-------- Data for this task
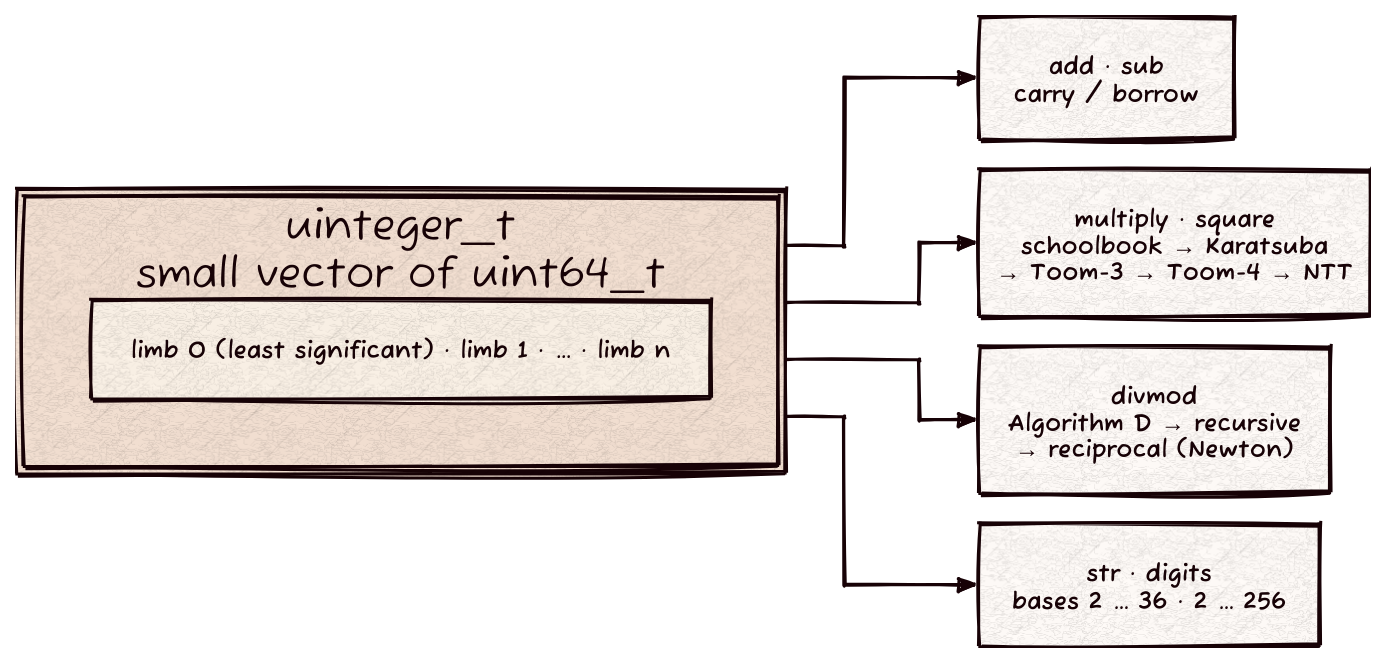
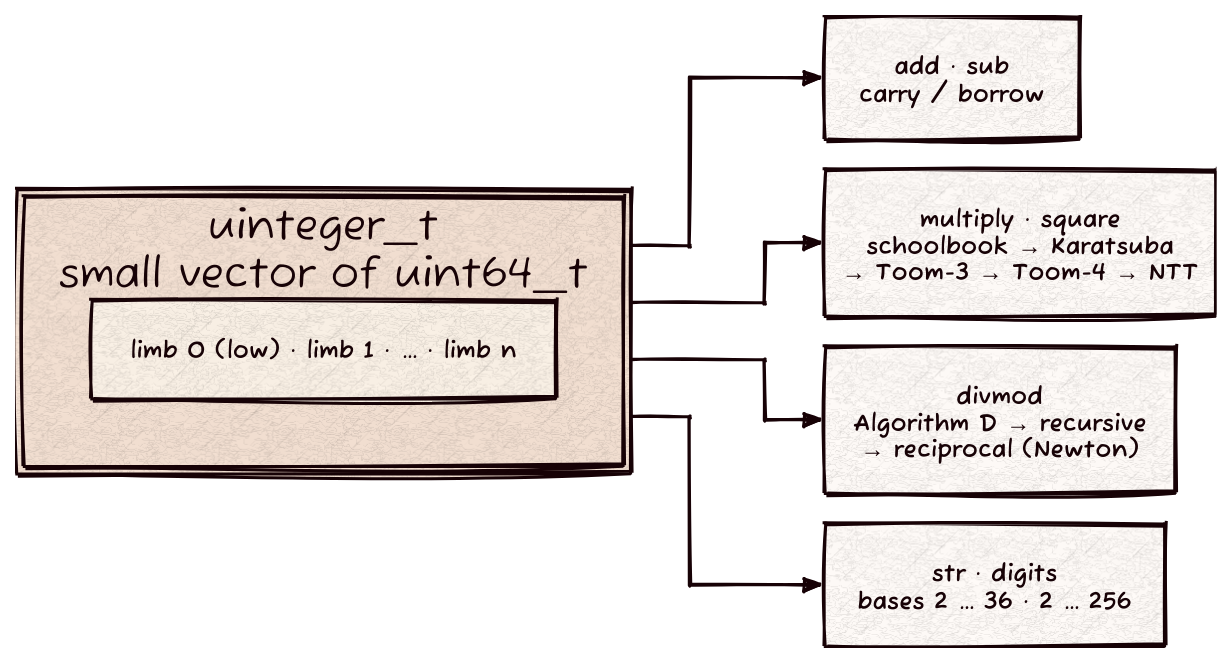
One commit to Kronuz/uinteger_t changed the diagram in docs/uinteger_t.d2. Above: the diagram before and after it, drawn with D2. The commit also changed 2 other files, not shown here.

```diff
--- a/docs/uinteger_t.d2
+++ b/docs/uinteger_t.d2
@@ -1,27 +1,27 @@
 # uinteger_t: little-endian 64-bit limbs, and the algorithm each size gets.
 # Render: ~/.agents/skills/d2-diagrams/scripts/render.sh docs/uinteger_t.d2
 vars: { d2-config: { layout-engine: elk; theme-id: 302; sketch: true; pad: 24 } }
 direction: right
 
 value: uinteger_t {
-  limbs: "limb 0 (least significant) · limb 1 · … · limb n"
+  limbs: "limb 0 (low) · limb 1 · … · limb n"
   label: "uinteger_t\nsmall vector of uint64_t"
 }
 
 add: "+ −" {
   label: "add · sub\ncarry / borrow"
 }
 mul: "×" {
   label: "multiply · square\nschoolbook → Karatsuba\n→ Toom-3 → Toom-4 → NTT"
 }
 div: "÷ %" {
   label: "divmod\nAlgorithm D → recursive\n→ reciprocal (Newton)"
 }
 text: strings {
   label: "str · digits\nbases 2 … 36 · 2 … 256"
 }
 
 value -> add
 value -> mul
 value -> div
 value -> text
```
----------------
- Problem requirements:
Retype each of the entries above exactly as it appears, with no pictures.

- Written response:
One commit to Kronuz/uinteger_t changed the diagram in docs/uinteger_t.d2. Above: the diagram before and after it, drawn with D2. The commit also changed 2 other files, not shown here.

```diff
--- a/docs/uinteger_t.d2
+++ b/docs/uinteger_t.d2
@@ -1,27 +1,27 @@
 # uinteger_t: little-endian 64-bit limbs, and the algorithm each size gets.
 # Render: ~/.agents/skills/d2-diagrams/scripts/render.sh docs/uinteger_t.d2
 vars: { d2-config: { layout-engine: elk; theme-id: 302; sketch: true; pad: 24 } }
 direction: right
 
 value: uinteger_t {
-  limbs: "limb 0 (least significant) · limb 1 · … · limb n"
+  limbs: "limb 0 (low) · limb 1 · … · limb n"
   label: "uinteger_t\nsmall vector of uint64_t"
 }
 
 add: "+ −" {
   label: "add · sub\ncarry / borrow"
 }
 mul: "×" {
   label: "multiply · square\nschoolbook → Karatsuba\n→ Toom-3 → Toom-4 → NTT"
 }
 div: "÷ %" {
   label: "divmod\nAlgorithm D → recursive\n→ reciprocal (Newton)"
 }
 text: strings {
   label: "str · digits\nbases 2 … 36 · 2 … 256"
 }
 
 value -> add
 value -> mul
 value -> div
 value -> text
```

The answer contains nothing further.